Probably the most unique feature of the Cooch House is the fact that a member of the Cooch family has occupied it for seven generations. The first two stories of the house were built in 1760 by Thomas Cooch and it may well be the oldest house in Delaware having the same family name. The land on which it stands has been in the family for 254 years. Thomas Cooch’s great grandson, Levi Griffith Cooch, added a third story and rear wing around 1865. The house is safely situated on a rise facing east
towards the Christina River, approximately 150 feet away. To the north of the house is a smokehouse or springhouse
built of stone in the late 1700s. At the entrance to the drive leading to the house from Old Baltimore Pike is a Revolutionary War monument commemorating the Battle of Cooch’s Bridge, erected by the Patriotic Societies and Citizens of Delaware. It was dedicated September 3, 1901 and consists of a granite marker surrounded by four cannons.
The British commander Lord Cornwallis occupied the Cooch house as his headquarters (according to the Cooch family his horse was occupying the parlor) until the army resumed its advance toward Philadelphia on September 8, 1777. At the request of General Washington the mill stone was removed to prevent the British from making flour, which may have prompted Cornwallis to order his men to burn the mill.

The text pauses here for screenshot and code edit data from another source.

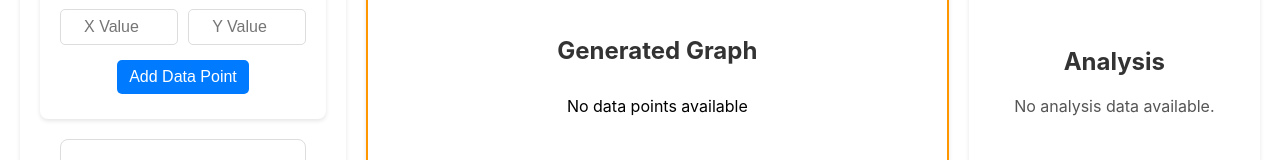
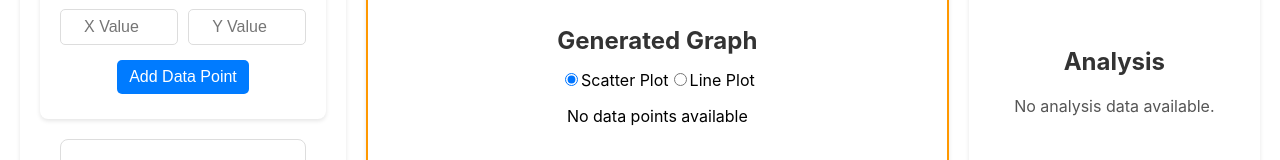
Before and after one commit to gammiworm/Stormforge, a React (Create React App) app in the folder Frontend/: page / in a window 1280 px wide. Shown: the part 338-498 px from the top of the page. Built offline with nearby package versions, Linux system fonts and the light colour scheme; no server answers.

Commit message:
added line graph

```diff
--- a/Frontend/src/components/ChartComponent.jsx
+++ b/Frontend/src/components/ChartComponent.jsx
@@ -1,5 +1,5 @@
 import React from "react";
-import { Scatter } from "react-chartjs-2";
+import { Chart } from "react-chartjs-2";
 import {
   Chart as ChartJS,
   LinearScale,
@@ -11,12 +11,10 @@ import {
 
 ChartJS.register(LinearScale, PointElement, LineElement, Tooltip, Legend);
 
-const ChartComponent = ({ dataPoints, bestFit }) => {
-    // Extract x and y values from data points
+const ChartComponent = ({ dataPoints, bestFit, chartType = "scatter" }) => {
   const xValues = dataPoints.map((point) => point.x_value);
   const yValues = dataPoints.map((point) => point.y_value);
 
-    // Generate best fit line points
   const minX = Math.min(...xValues);
   const maxX = Math.max(...xValues);
   const bestFitLine = [
@@ -27,10 +25,14 @@ const ChartComponent = ({ dataPoints, bestFit }) => {
   const data = {
     datasets: [
       {
-        label: "Scatter Dataset",
+        label: chartType === "scatter" ? "Scatter Dataset" : "Line Dataset",
         data: dataPoints.map((point) => ({ x: point.x_value, y: point.y_value })),
         backgroundColor: "rgba(75, 192, 192, 1)",
-        pointRadius: 5,
+        borderColor: "rgba(75, 192, 192, 1)",
+        borderWidth: chartType === "line" ? 2 : 0,
+        pointRadius: chartType === "scatter" ? 5 : 0,
+        showLine: chartType === "line",
+        fill: false,
       },
       {
         label: "Best Fit Line",
@@ -38,6 +40,7 @@ const ChartComponent = ({ dataPoints, bestFit }) => {
         borderColor: "rgba(255, 99, 132, 1)",
         borderWidth: 2,
         showLine: true,
+        pointRadius: 0,
         fill: false,
       },
     ],
@@ -53,7 +56,7 @@ const ChartComponent = ({ dataPoints, bestFit }) => {
     },
   };
 
-  return <Scatter data={data} options={options} />;
+  return <Chart type={chartType} data={data} options={options} />;
 };
 
 export default ChartComponent;
--- a/Frontend/src/components/GraphDisplay.jsx
+++ b/Frontend/src/components/GraphDisplay.jsx
@@ -4,13 +4,13 @@ import axios from "axios";
 
 const GraphDisplay = ({ dataPoints }) => {
   const [bestFit, setBestFit] = useState(null);
+  const [chartType, setChartType] = useState("scatter");
 
   useEffect(() => {
     if (dataPoints.length === 0) return;
 
-    // Fetch best fit line data from the backend
     axios
-      .get("http://localhost:8000/api/get-analysis", { data: dataPoints })
+      .post("http://localhost:8000/api/get-analysis", { data: dataPoints })
       .then((response) => {
         setBestFit(response.data.bestFit);
       })
@@ -22,8 +22,35 @@ const GraphDisplay = ({ dataPoints }) => {
   return (
     <div className="graph-display">
       <h3>Generated Graph</h3>
+      <div className="toggle-controls">
+        <label>
+          <input
+            type="radio"
+            value="scatter"
+            checked={chartType === "scatter"}
+            onChange={() => setChartType("scatter")}
+          />
+          Scatter Plot
+        </label>
+        <label>
+          <input
+            type="radio"
+            value="line"
+            checked={chartType === "line"}
+            onChange={() => setChartType("line")}
+          />
+          Line Plot
+        </label>
+      </div>
+
       {dataPoints.length > 0 && bestFit ? (
-        <ChartComponent dataPoints={dataPoints} bestFit={bestFit} />
+        <div className="chart-container">
+          <ChartComponent
+            dataPoints={dataPoints}
+            bestFit={bestFit}
+            chartType={chartType}
+          />
+        </div>
       ) : (
         <p>No data points available</p>
       )}
```
Lines whose indentation alone changed are shown as unchanged.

Just a few feet to the east of the monument is a bridge over the Christina River that carries the name of the Revolutionary battle
which is alleged to be the first place the Stars and Stripes were carried into battle. The current bridge, number 336, was built in
1922. Prior to that it was an iron bridge, erected in 1881. Before that a covered bridge built in 1846 spanned the stream. How many
bridges preceded it is unknown, but certainly the British crossed over a Cooch's Bridge in 1777 and the road was in existence for more than 100 years before that.
Thomas Cooch (the first generation Cooch in Pencader Hundred) was a miller and upon arriving from Hatfield, England in 1746 he purchased 200 acres containing a grist and saw mill. Thomas also started a family tradition that has lasted to this day- a tradition of proud service to the State of Delaware. When Delaware was preparing for the Revolution in 1775 a militia was organized in New
Castle and Thomas Cooch was elected Colonel for the lower half of the County. Prior to that he had served as a captain in the French and Indian War. By the time of his death in 1791 Thomas was the owner of more than 850 acres with not only the mills but an
ironworks. He had created a dynasty that is today the hub of the Pencader Historic Area. Two previous owners of the mills and
ironworks worth noting were Sir William Keith, the Governor of Pennsylvania and the Three Lower Counties, and John England.
The Cooch descendants are justifiably proud of their military, political and occupational service to Delaware and just as proud of
their ancestral bloodline. The family tree follows a path to five of the Colonial governors of New England, twelve of the Barons of
Runnimede and the Royal families of England, Scotland, and France to include Alfred the Great and William the Conqueror.
One passion that the Cooch family possesses, to the delight of historians, is their quest for the preservation of local history. Francis A. Cooch wrote Little Known History of Newark, Delaware and Its Environ’s printed at the Press of Kells in 1936. Edward W. Cooch, Sr., Lieutenant-Governor of Delaware (1936-1940) authored; History of Iron Hill, The Folks of Welsh Tract, Pencader Chief Chair of Presbyterianism, Lafayette at Christiana, Valentine Hollingsworth and Newark Monthly Meeting, Delaware Historic Events 1946, The Battle of Cooch’s Bridge 1940, and History of Hiram Lodge no. 25, A.F.&A.M., of Newark, Delaware…1945. The current inhabitant of the Cooch House is Edward W. Cooch Jr., who has been practicing law for 50 years and has his own law firm Cooch and Taylor. He has given countless talks on local history. His son Richard Rodney Cooch, who wrote A History of Christiana, Delaware published in 1976, is currently a Delaware Superior Court Judge.